* **Directions**
Write out every record below exactly as it appears, omitting the pictures.

Stored entries
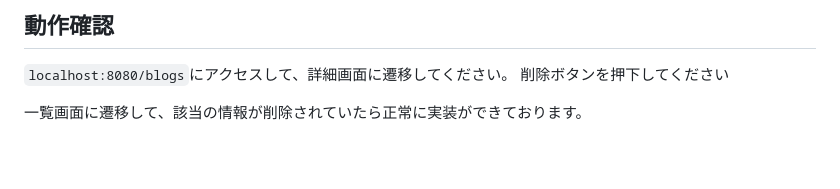
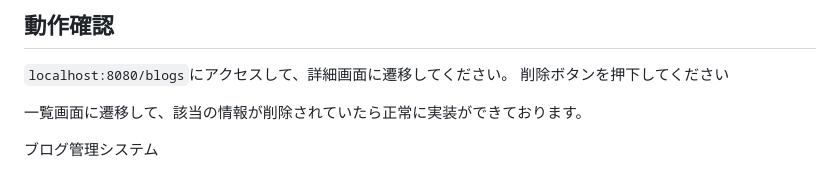
Before and after one commit to KanatoY/blog-management-system, a Markdown page: blog-management-system/README.md, the part around the change. Drawn GitHub-style; blank space fills up the shorter version.

```diff
--- a/blog-management-system/README.md
+++ b/blog-management-system/README.md
@@ -361,3 +361,5 @@ SQL では、指定された ID のレコードの削除日時（deleted_at）
 削除ボタンを押下してください
 
 一覧画面に遷移して、該当の情報が削除されていたら正常に実装ができております。
+
+ブログ管理システム
```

* **Answer for the task**
Before and after one commit to KanatoY/blog-management-system, a Markdown page: blog-management-system/README.md, the part around the change. Drawn GitHub-style; blank space fills up the shorter version.

```diff
--- a/blog-management-system/README.md
+++ b/blog-management-system/README.md
@@ -361,3 +361,5 @@ SQL では、指定された ID のレコードの削除日時（deleted_at）
 削除ボタンを押下してください
 
 一覧画面に遷移して、該当の情報が削除されていたら正常に実装ができております。
+
+ブログ管理システム
```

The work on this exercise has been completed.